EXERCISE BRIEF
Lines holding the string "realHKV" in the listing below are to be copied.

RECORDS SUPPLIED
_ _ _ _

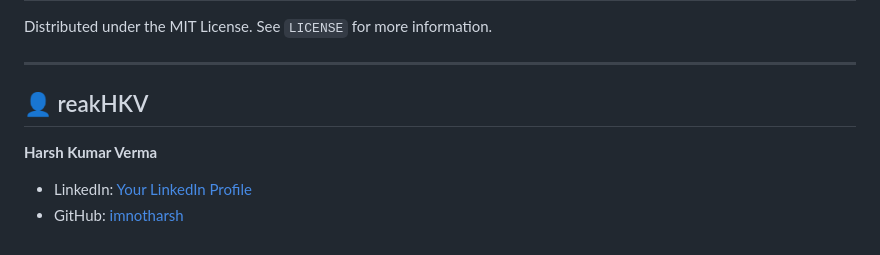
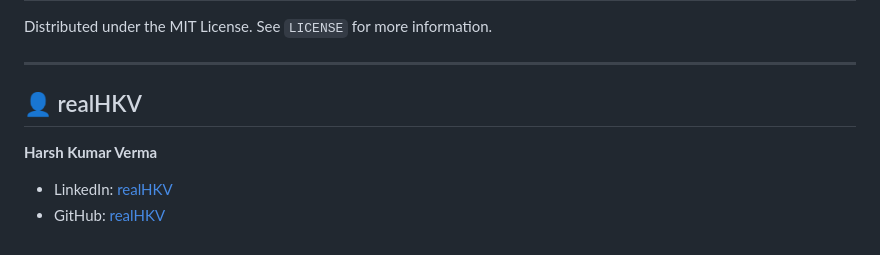
Before and after one commit to realHKV/HashChat, a Markdown page: README.md, the part around the change. Drawn GitHub-style.

Commit message:
Update user profile links in README.md

```diff
--- a/README.md
+++ b/README.md
@@ -172,8 +172,8 @@ Distributed under the MIT License. See `LICENSE` for more information.
 
 ---
 
-## 👤 reakHKV
+## 👤 realHKV
 
 **Harsh Kumar Verma**
-* LinkedIn: [Your LinkedIn Profile](https://linkedin.com/in/yourprofile)
-* GitHub: [imnotharsh](https://github.com/imnotharsh)
+* LinkedIn: [realHKV]([https://linkedin.com/in/yourprofile](https://www.linkedin.com/in/harsh-kumar-verma-a41847259/))
+* GitHub: [realHKV](https://github.com/realHKV)
```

_ _ _ _

RESPONSE TO THE EXERCISE
Before and after one commit to realHKV/HashChat, a Markdown page: README.md, the part around the change. Drawn GitHub-style.
+## 👤 realHKV
+* LinkedIn: [realHKV]([https://linkedin.com/in/yourprofile](https://www.linkedin.com/in/harsh-kumar-verma-a41847259/))
+* GitHub: [realHKV](https://github.com/realHKV)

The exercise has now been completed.